PROBLEM TO SOLVE:
Find the string "users" in the entries and copy each line that has it.

══ DATA RECORDS ══

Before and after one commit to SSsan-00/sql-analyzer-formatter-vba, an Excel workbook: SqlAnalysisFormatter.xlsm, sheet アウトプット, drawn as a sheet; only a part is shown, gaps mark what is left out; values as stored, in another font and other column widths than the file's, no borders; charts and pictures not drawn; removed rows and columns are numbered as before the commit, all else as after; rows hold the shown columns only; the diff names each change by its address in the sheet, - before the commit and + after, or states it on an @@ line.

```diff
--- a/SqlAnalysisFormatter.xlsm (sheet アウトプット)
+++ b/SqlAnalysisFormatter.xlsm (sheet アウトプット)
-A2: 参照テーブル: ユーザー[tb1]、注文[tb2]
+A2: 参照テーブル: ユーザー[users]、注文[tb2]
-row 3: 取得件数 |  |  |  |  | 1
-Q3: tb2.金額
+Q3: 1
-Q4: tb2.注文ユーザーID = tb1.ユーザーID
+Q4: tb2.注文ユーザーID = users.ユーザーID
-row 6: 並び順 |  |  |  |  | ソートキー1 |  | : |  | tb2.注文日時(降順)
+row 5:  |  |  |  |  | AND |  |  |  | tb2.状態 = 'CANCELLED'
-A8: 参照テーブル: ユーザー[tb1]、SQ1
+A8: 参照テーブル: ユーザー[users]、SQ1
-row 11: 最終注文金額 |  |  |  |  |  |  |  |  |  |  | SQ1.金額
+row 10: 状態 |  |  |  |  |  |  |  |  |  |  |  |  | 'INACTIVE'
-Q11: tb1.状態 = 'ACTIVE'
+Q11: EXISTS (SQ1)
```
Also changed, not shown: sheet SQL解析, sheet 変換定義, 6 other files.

═══

SOLUTION:
+A2: 参照テーブル: ユーザー[users]、注文[tb2]
+Q4: tb2.注文ユーザーID = users.ユーザーID
+A8: 参照テーブル: ユーザー[users]、SQ1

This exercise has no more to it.